Beyond Swastika and Jim Crow: Jewish Refugee Scholars At Black Colleges is open at the National Museum of American Jewish History through June 2, featuring more than 70 evocative artifacts and documents that tell the important World War II-era refugee story. (Top photo by G. Widman for GPTMC, bottom right and left courtesy NMAJH)
The National Museum of Jewish American History’s Beyond Swastika and Jim Crow: Jewish Refugee Scholars at Black Colleges exhibition is now open, through June 2. The highly anticipated exhibition shows how Jewish refugees and African-American students at historically Black colleges and universities supported one another and came together in search of freedom and opportunity.
Beyond Swastika and Jim Crow tells the story of Jewish academics who fled to America in the 1930s from Germany and Austria in the beginnings of the Nazis rise to power, and in some cases, were denied jobs and opportunities to teach at many universities. Many of these exiled scholars eventually found teaching positions at Black colleges in the segregated south and formed a deep connection with the African American students and people in the communities, recognizing the common experiences the two groups shared.
The exhibition showcases this relationship through more than 70 artifacts, documents and photographs. Highlights include receipts for fines professors paid for having lunch with a black colleague in Birmingham, paintings by Viktor Lowenfeld and his student John Biggers that show their influence on each other’s work, photographs of Albert Einstein at nearby Lincoln University and much more.
The exhibition also includes two films from the producers of the award winning PBS documentary, “From Swastika to Jim Crow,” which captures the voices of the scholars and their students.
Beyond Swastika and Jim Crow: Jewish Refugee Scholars At Black Colleges will be open through June 2 and lives on the museum’s 5th floor.
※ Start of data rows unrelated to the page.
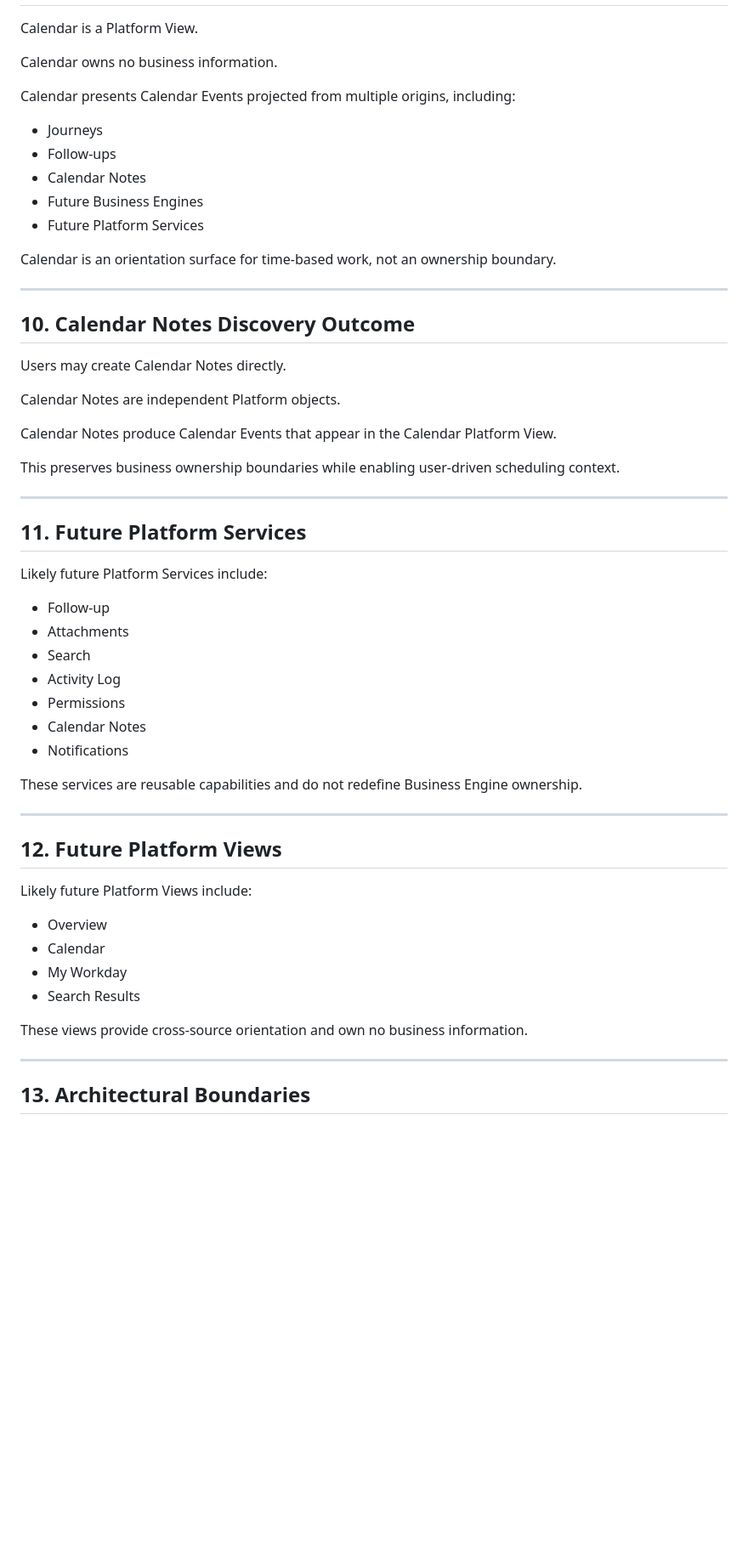
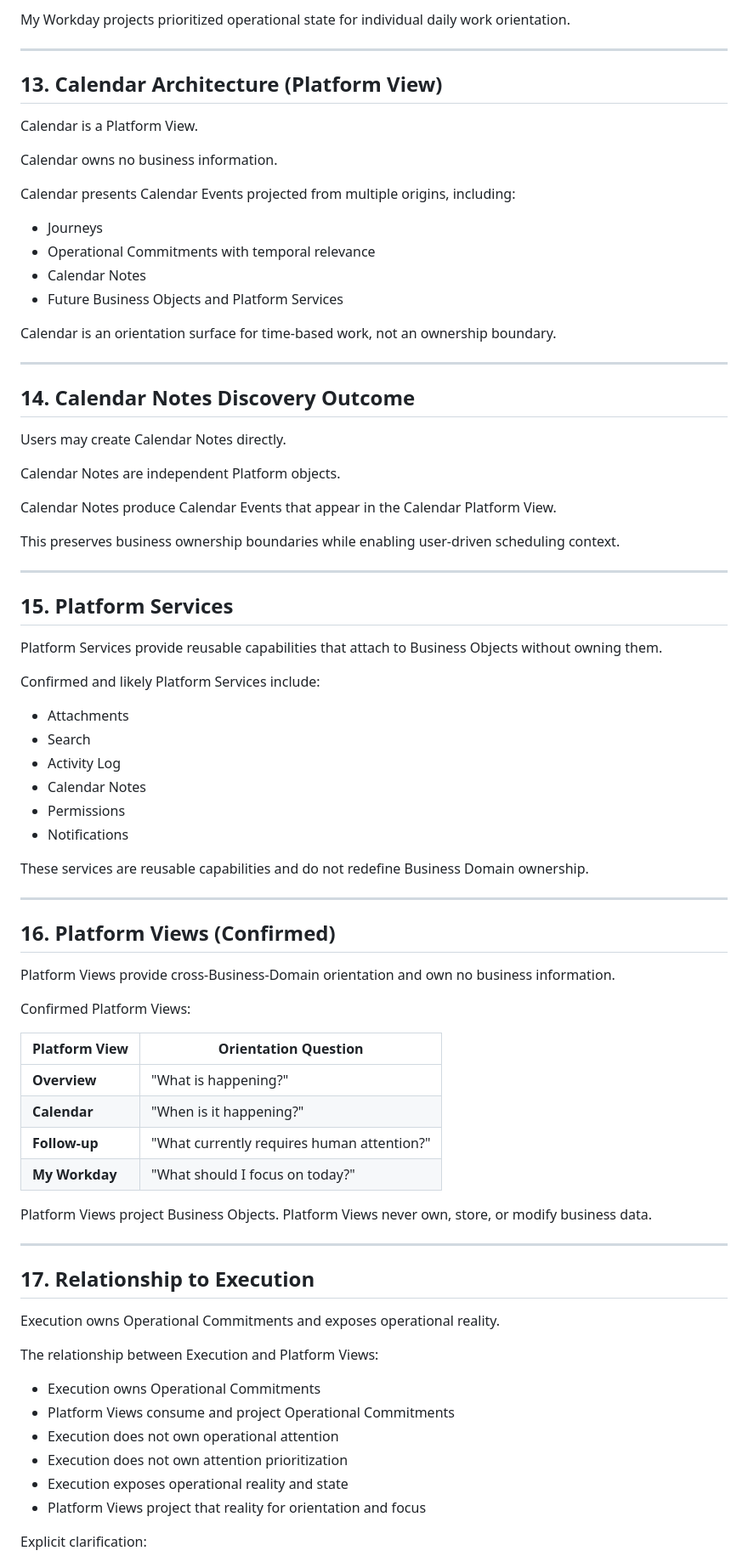
Before and after one commit to alpentind-web/alpentind, a Markdown page: docs/10-platform/PDR-011_PLATFORM_ARCHITECTURE.md, the part around one of its changes. Shown at 85% size. Rendered like a GitHub page; blank space fills up the shorter version.

```diff
--- a/docs/10-platform/PDR-011_PLATFORM_ARCHITECTURE.md
+++ b/docs/10-platform/PDR-011_PLATFORM_ARCHITECTURE.md
@@ -158,3 +246,8 @@ A service can enrich operational capability without becoming a business owner.
+My Workday projects prioritized operational state for individual daily work orientation.
+
+---
+
+## 13. Calendar Architecture (Platform View)
 
 Calendar is a Platform View.
 
@@ -163,16 +256,15 @@ Calendar owns no business information.
 Calendar presents Calendar Events projected from multiple origins, including:
 
 - Journeys
-- Follow-ups
+- Operational Commitments with temporal relevance
 - Calendar Notes
-- Future Business Engines
-- Future Platform Services
+- Future Business Objects and Platform Services
 
 Calendar is an orientation surface for time-based work, not an ownership boundary.
 
 ---
 
-## 10. Calendar Notes Discovery Outcome
+## 14. Calendar Notes Discovery Outcome
 
 Users may create Calendar Notes directly.
 
@@ -184,33 +276,52 @@ This preserves business ownership boundaries while enabling user-driven scheduli
 
 ---
 
-## 11. Future Platform Services
+## 15. Platform Services
 
-Likely future Platform Services include:
+Platform Services provide reusable capabilities that attach to Business Objects without owning them.
 
-- Follow-up
+Confirmed and likely Platform Services include:
+
 - Attachments
 - Search
 - Activity Log
+- Calendar Notes
 - Permissions
-- Calendar Notes
 - Notifications
 
-These services are reusable capabilities and do not redefine Business Engine ownership.
+These services are reusable capabilities and do not redefine Business Domain ownership.
 
 ---
 
-## 12. Future Platform Views
+## 16. Platform Views (Confirmed)
 
-Likely future Platform Views include:
+Platform Views provide cross-Business-Domain orientation and own no business information.
 
-- Overview
-- Calendar
-- My Workday
-- Search Results
+Confirmed Platform Views:
 
-These views provide cross-source orientation and own no business information.
+| Platform View | Orientation Question |
+|---|---|
+| **Overview** | "What is happening?" |
+| **Calendar** | "When is it happening?" |
+| **Follow-up** | "What currently requires human attention?" |
+| **My Workday** | "What should I focus on today?" |
+
+Platform Views project Business Objects. Platform Views never own, store, or modify business data.
 
 ---
 
-## 13. Architectural Boundaries
+## 17. Relationship to Execution
+
+Execution owns Operational Commitments and exposes operational reality.
+
+The relationship between Execution and Platform Views:
+
+- Execution owns Operational Commitments
+- Platform Views consume and project Operational Commitments
+- Execution does not own operational attention
+- Execution does not own attention prioritization
+- Execution exposes operational reality and state
+- Platform Views project that reality for orientation and focus
+
+Explicit clarification:
+
```
Also changed, not shown: other parts of docs/10-platform/PDR-011_PLATFORM_ARCHITECTURE.md (+155 -41 lines).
Throughout the run of the exhibition, the museum is hosting related special events and programs highlighting the connection of the Jewish and African American community.
Beyond Swastika and Jim Crow: Jewish Refugee Scholars At Black Colleges
Where: National Museum of American Jewish History, 101 S. Independence Mall East
When:Now-June 2, 2013
Cost: Included in general museum admission
More info: www.nmajh.org